**PROBLEM:**
Verbatim copy without pictures. Please print every entry as it stands.

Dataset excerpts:
▬▬▬

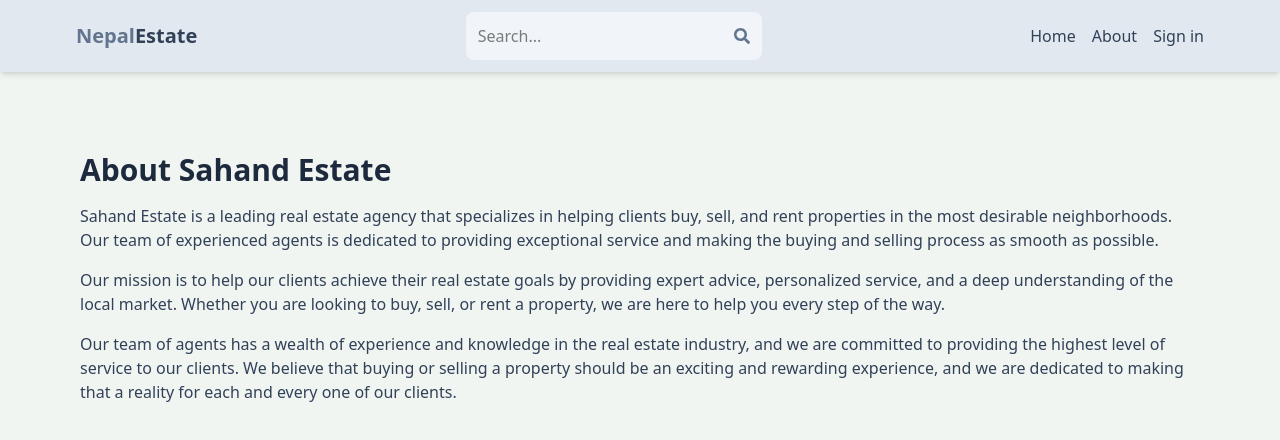
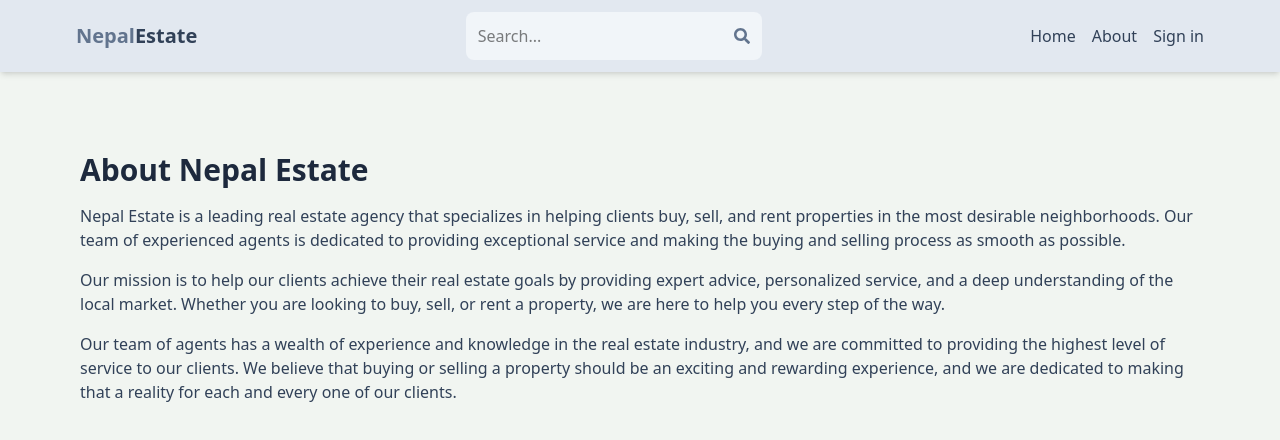
Before and after one commit to dipeshgiri13/nep-estate, a React (Vite) app in the folder client/: page /about in a window 1280 px wide. Shown: the top 440 px of the page. Built offline with nearby package versions, Linux system fonts and the light colour scheme; no server answers.

Commit message:
Corrected

```diff
--- a/client/src/pages/About.jsx
+++ b/client/src/pages/About.jsx
@@ -4,11 +4,11 @@
   return (
     <div className="py-20 px-4 max-w-6xl mx-auto">
       <h1 className="text-3xl font-bold mb-4 text-slate-800">
-        About Sahand Estate
+        About Nepal Estate
       </h1>
       <p className="mb-4 text-slate-700">
-        Sahand Estate is a leading real estate agency that specializes in
-        helping clients buy, sell, and rent properties in the most desirable
+        Nepal Estate is a leading real estate agency that specializes in helping
+        clients buy, sell, and rent properties in the most desirable
         neighborhoods. Our team of experienced agents is dedicated to providing
         exceptional service and making the buying and selling process as smooth
         as possible.
```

▬▬▬

**SOLUTION TO THIS TASK:**
Before and after one commit to dipeshgiri13/nep-estate, a React (Vite) app in the folder client/: page /about in a window 1280 px wide. Shown: the top 440 px of the page. Built offline with nearby package versions, Linux system fonts and the light colour scheme; no server answers.

Commit message:
Corrected

```diff
--- a/client/src/pages/About.jsx
+++ b/client/src/pages/About.jsx
@@ -4,11 +4,11 @@
   return (
     <div className="py-20 px-4 max-w-6xl mx-auto">
       <h1 className="text-3xl font-bold mb-4 text-slate-800">
-        About Sahand Estate
+        About Nepal Estate
       </h1>
       <p className="mb-4 text-slate-700">
-        Sahand Estate is a leading real estate agency that specializes in
-        helping clients buy, sell, and rent properties in the most desirable
+        Nepal Estate is a leading real estate agency that specializes in helping
+        clients buy, sell, and rent properties in the most desirable
         neighborhoods. Our team of experienced agents is dedicated to providing
         exceptional service and making the buying and selling process as smooth
         as possible.
```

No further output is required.